You’re devastated. You had little faults but THIS? This is too big. This is serious. You’ve actually gone and become a sinner. For the first time it becomes too clear what you’ve been doing to yourself and God. You realize how reckless you’d been. You realize how everything could have gone bad. You were never in charge. You were always falling. If only you’d had the courage to speak up before now! If only…
But you can’t go back in time. You can’t undo what you’ve done. You don’t feel praying would change anything. Not when you’ve sinned. You can’t even feel God close. The gospel songs that used to comfort you just terrify you. You avoid your righteous friends for the weeks because if they look at you they will just KNOW that you’re now a sinner.
You wonder- is there any hope for me?
While you wallow in your guilt and shame and regret and hangovers and amnesia, it occurs to you that you were never standing by your own power. You were spending a grace that you received freely, a grace that someone DIED to give you. You’re flat on your face, back to the floor, beaten, fallen, at the lowest point over. You’re crushed, you’re defeated. Now you know you’re no different from the people in the beer parlours, the druggies on the street, the young players that pick up chicks every night; the politicians that steal money, the assassins that kill people.
You are just who they are without Christ. A sinner.
“God saved you by his grace when you believed. And you can’t take credit for this; it is a gift from God.“- Ephesians 2:8
Humbled, you turn back to the God you so casually betrayed. All the verses you’ve read and recited and made into songs come rushing back. Oh wretched man that I am; who will save me from this? the good things I need to do, I don’t do them; the bad things I DO’NT want to do, I do those! All have sinned and come short of the Glory of God; The wages of sin is death; He who defiles the temple of God, God will destroy; wine is for mockers.
Then you remember the verses that told you what is so great about being a Christian- that NOW is the acceptable time to repent. Not tomorrow, not next week, not when the guilt has faded.
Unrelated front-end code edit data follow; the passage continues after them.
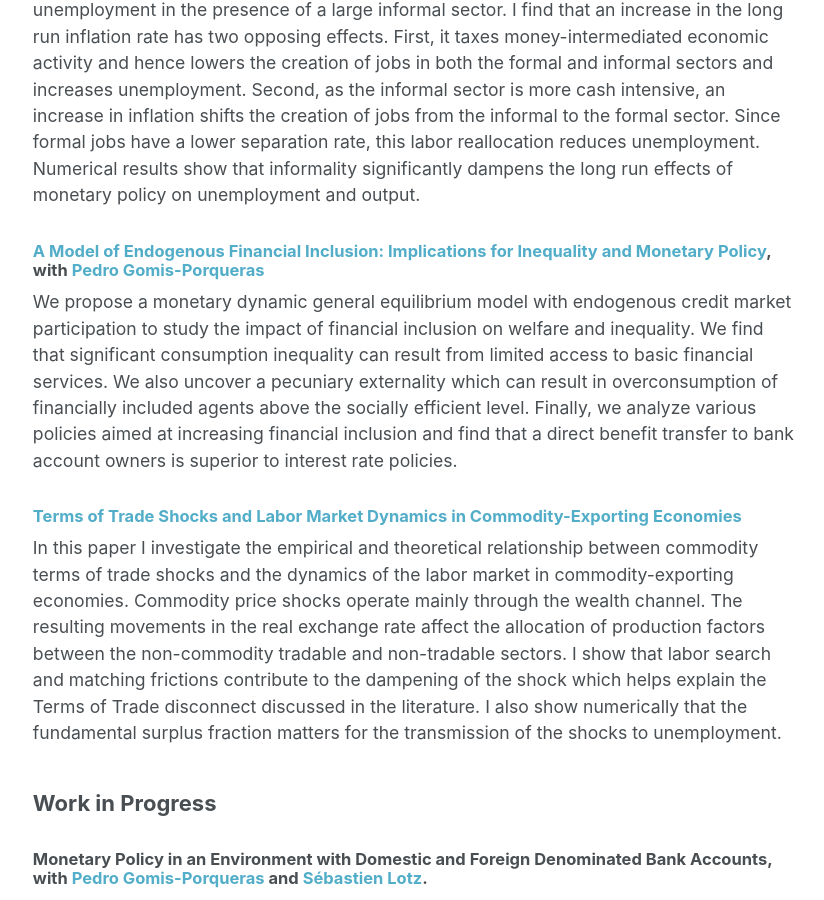
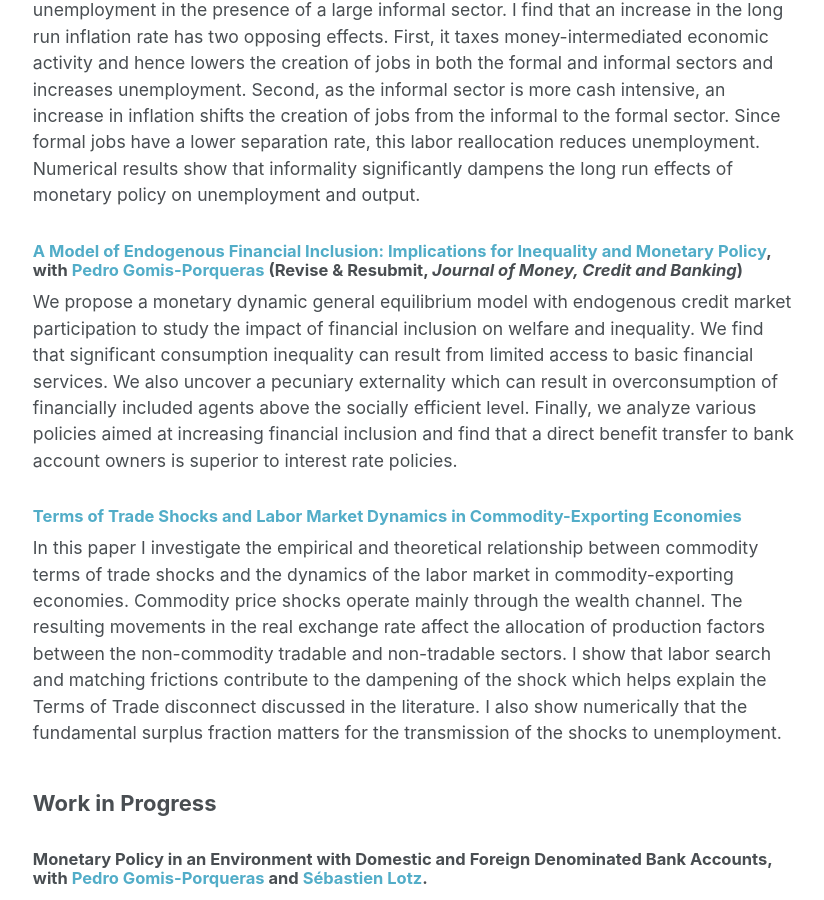
Before and after one commit to maitlahcen/maitlahcen.github.io, a Jekyll site: the page built from _pages/research.md, in a window 1280 px wide and 900 px high, scrolled down 356 px. Shown: the whole window, without its empty margins (251-1075 px from the left). Built offline with Jekyll 4.4.1, drawn with Linux system fonts in a browser that asks for light colours.

Commit message:
Added R&R

```diff
--- a/_pages/research.md
+++ b/_pages/research.md
@@ -12,7 +12,7 @@ permalink: /research
 
 I examine in a theoretical model the long run relationship between inflation, output and unemployment in the presence of a large informal sector. I find that an increase in the long run inflation rate has two opposing effects. First, it taxes money-intermediated economic activity and hence lowers the creation of jobs in both the formal and informal sectors and increases unemployment. Second, as the informal sector is more cash intensive, an increase in inflation shifts the creation of jobs from the informal to the formal sector. Since formal jobs have a lower separation rate, this labor reallocation reduces unemployment. Numerical results show that informality significantly dampens the long run effects of monetary policy on unemployment and output.
 
-#### [A Model of Endogenous Financial Inclusion: Implications for Inequality and Monetary Policy](https://ideas.repec.org/p/zur/econwp/310.html), with [Pedro Gomis-Porqueras](https://sites.google.com/site/pedrogomisporqueras/)
+#### [A Model of Endogenous Financial Inclusion: Implications for Inequality and Monetary Policy](https://ideas.repec.org/p/zur/econwp/310.html), with [Pedro Gomis-Porqueras](https://sites.google.com/site/pedrogomisporqueras/) (Revise & Resubmit, *Journal of Money, Credit and Banking*)
 
 We propose a monetary dynamic general equilibrium model with endogenous credit market participation to study the impact of financial inclusion on welfare and inequality. We find that significant consumption inequality can result from limited access to basic financial services. We also uncover a pecuniary externality which can result in overconsumption of financially included agents above the socially efficient level. Finally, we analyze various policies aimed at increasing financial inclusion and find that a direct benefit transfer to bank account owners is superior to interest rate policies.
 
```
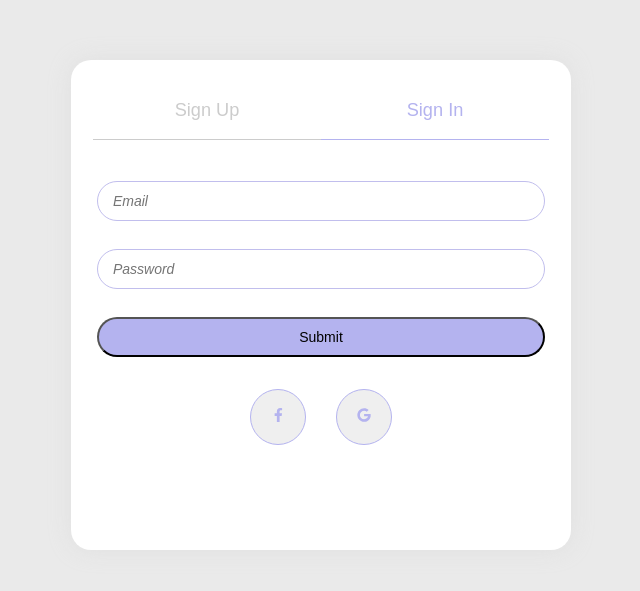
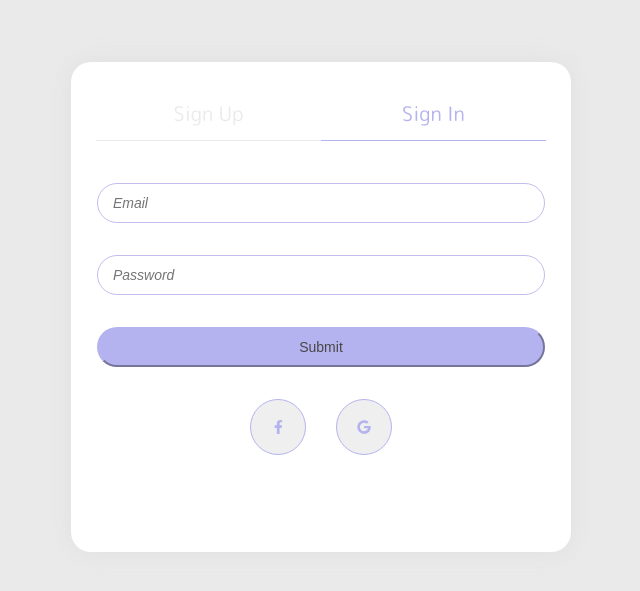
Before and after one commit to mvn-tienle2-dn/Todo-PWA, a Vue app in the folder todo-vue-pwa/: page /auth in a window 1280 px wide. Shown: the part 109-700 px from the top of the page, without its empty margins (319-959 px from the left). Built offline with nearby package versions, Linux system fonts and the light colour scheme.

Commit message:
Change some color

```diff
--- a/todo-vue-pwa/src/assets/styling/base/_variables.scss
+++ b/todo-vue-pwa/src/assets/styling/base/_variables.scss
@@ -33,4 +33,5 @@ $color: (
   text-grey: #dedcdc,
   green: #B4EB76,
   blue-light: #C8E6F5,
+  btn-text: #484646,
 )
--- a/todo-vue-pwa/src/assets/styling/pages/_auth.scss
+++ b/todo-vue-pwa/src/assets/styling/pages/_auth.scss
@@ -1,47 +1,30 @@
 .page-auth {
   .site-wrapper {
-    margin: 1em auto 1em;
+    @include pxRem(margin, 16 auto 16);
     max-width: 95%;
-    @include respond-above("medium") {
-      position: absolute;
-      left: 50%;
-      top: 50%;
-      width: 500px;
-      -webkit-transform: translate(-50%, -50%);
-      -moz-transform: translate(-50%, -50%);
-      -ms-transform: translate(-50%, -50%);
-      -o-transform: translate(-50%, -50%);
-      transform: translate(-50%, -50%);
-    }
   }
 
   .box {
+    @include pxRem(padding, 24);
+    @include pxRem(height, 490);
     position: relative;
-    height: 490px;
     overflow: hidden;
     text-align: center;
-    padding: 1.5em;
     margin: 0;
-    font-family: 'Vazir', sans-serif;
-    background-color: #fff;
+    background-color: map-get($color, white);
     text-decoration: none;
-    border: 1px solid transparent;
-    border-radius: 20px;
-    -webkit-box-shadow: 0 0 21px 0 rgba(209, 210, 209, 0.4);
-    -moz-box-shadow: 0 0 21px 0 rgba(209, 210, 209, 0.4);
-    box-shadow: 0 0 21px 0 rgba(209, 210, 209, 0.4);
   }
 
   .input {
+    @include pxRem(height, 40);
+    @include pxRem(padding, 0 15);
+    @include pxRem(margin, 0 auto 32);
+    @include pxRem(border-radius, 20);
+    @include pxRem(font-size, map-get($font-size, md));
     display: block;
     width: 90%;
     line-height: normal;
-    margin: 0 auto 2em;
-    background-color: #eee;
-    @include pxRem(height, 40);
-    @include pxRem(padding, 0 15);
-    @include pxRem(border-radius, 20);
-    @include pxRem(font-size, map-get($font-size, md));
+    background-color: map-get($color, white);
     border: 1px solid map-get($color, violet);
     background: rgba(255,255,255,.2);
     font-style: italic;
@@ -49,72 +32,24 @@
     &:hover, &:focus {
       outline: none;
     }
-
-    &.has-error {
-      border-color: #B71C1C;
-    }
-  }
-
-  .submit {
-    display: block;
-    width: 170px;
-    padding: 1em 0;
-    margin: 0 auto 2em;
-    font-family: inherit;
-    border: 1px solid #ccc;
-    border-radius: 100px;
-    color: #fff;
-    outline: none;
-    background: #5597d0;
-    background: -webkit-gradient(linear, left top, right top, from(#5597d0), to(#70d193));
-    background: -webkit-linear-gradient(left, #5597d0 0%, #70d193 100%);
-    background: -o-linear-gradient(left, #5597d0 0%, #70d193 100%);
-    background: linear-gradient(to right, #5597d0 0%, #70d193 100%);
-
-    &:hover, &:focus {
-      cursor: pointer;
-      background: #70d193;
-      background: -webkit-gradient(linear, left top, right top, from(#3784c8), to(#56c880));
-      background: -webkit-linear-gradient(left, #3784c8 0%, #56c880 100%);
-      background: -o-linear-gradient(left, #3784c8 0%, #56c880 100%);
-      background: linear-gradient(to right, #3784c8 0%, #56c880 100%);
-    }
-  }
-
-  .link {
-    display: inline-block;
-    font-size: .9em;
-    color: #777;
-    text-decoration: none;
-    border-bottom: 1px solid #777;
-    padding: 0.1em;
-    &:hover, &:focus {
-      color: #555;
-      text-decoration: none;
-    }
   }
 
   .tab-item {
+    @include pxRem(padding, 16);
+    @include pxRem(font-size, 20);
     float: right;
     width: 50%;
     margin: 0;
-    padding: 1em;
-    font-size: 1.3em;
-    color: #ccc;
+    color: map-get($color, border-light);
     cursor: pointer;
-    border-bottom: 1px solid #ccc;
+    border-bottom: 1px solid map-get($color, border-light);
     text-decoration: none;
-
-    &:hover, &:focus {
-      background-color: #f7f7f7;
-    }
-
   }
 
   .sign-in, .sign-up {
+    @include pxRem(top, 120);
     position: absolute;
     width: 100%;
-    top: 120px;
     left: 0;
     -webkit-transition: opacity .5s;
     -moz-transition: opacity .5s;
@@ -182,31 +117,17 @@
     }
   }
 
-  .err-msg {
-    color: #B71C1C;
-    margin: 0 0 15px;
-    opacity: 0;
-    -webkit-transition: opacity .5s;
-    -moz-transition: opacity .5s;
-    -ms-transition: opacity .5s;
-    -o-transition: opacity .5s;
-    transition: opacity .5s;
-
-    &.show {
-      opacity: 1;
-    }
-  }
   .btn-primary {
     width: 90%;
+    color: map-get($color, btn-text);
+    border-color: map-get($color, primary);
   }
   .action {
     .btn {
       @include pxRem(margin-top, 32);
-      width: 50px;
-      height: 50px;
+      @include pxRem(margin-right, 30);
       @include pxRem(width, 56);
       @include pxRem(height, 56);
-      @include pxRem(margin-right, 30);
       border-radius: 50%;
       overflow: hidden;
       position: relative;
@@ -217,6 +138,9 @@
       padding: 0;
       i {
         @include pxRem(font-size, 16);
+        @include pxRem(margin-top, 40);
+      }
+      .fa-google, .fa-facebook-f {
         @include pxRem(margin-top, 20);
       }
       &:last-child {
@@ -253,4 +177,24 @@
       }
     }
   }
+  @include respond-above("medium") {
+    .box {
+      @include pxRem(border-radius, 20);
+      border: 1px solid transparent;
+      -webkit-box-shadow: 0 0 21px 0 rgba(209, 210, 209, 0.4);
+      -moz-box-shadow: 0 0 21px 0 rgba(209, 210, 209, 0.4);
+      box-shadow: 0 0 21px 0 rgba(209, 210, 209, 0.4);
+    }
+    .site-wrapper {
+      position: absolute;
+      left: 50%;
+      top: 50%;
+      width: 500px;
+      -webkit-transform: translate(-50%, -50%);
+      -moz-transform: translate(-50%, -50%);
+      -ms-transform: translate(-50%, -50%);
+      -o-transform: translate(-50%, -50%);
+      transform: translate(-50%, -50%);
+    }
+  }
 }
```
NOW. So let us come boldly to the throne of our gracious God. There we will receive his mercy, and we will find grace to help us when we need it most (hebrews 4:16).
If we confess our sins, He is faithful and righteous to forgive us our sins and to cleanse us from all unrighteousness.
“Very rarely will anyone die for a righteous person, though for a good person someone might possibly dare to die. But God demonstrates his own love for us in this: While we were still sinners, Christ died for us. Since we have now been justified by his blood, how much more shall we be saved from God’s wrath through him! For if, while we were God’s enemies, we were reconciled to him through the death of his Son, how much more, having been reconciled, shall we be saved through his life! “ Romans 5:6-10
You work through the guilt and the pain and the shame and the regret and you ask the God who forgives when you ask- to do it one more time. This time, you understand exactly that He’s the one who keeps you righteous; not your strength, not your morality, not your discipline. His Grace makes your puny efforts useful. You learnt this not through some nice bible study with greek, latin and hebrew words; not through a song or a mount zion movie but through your personal fall and rise. Like David, the man after God’s heart. Like Peter, Jesus’ personal person. Like Peter, who wrote this.
Sometimes it takes a defeat to learn victory.
All images sourced from Google Images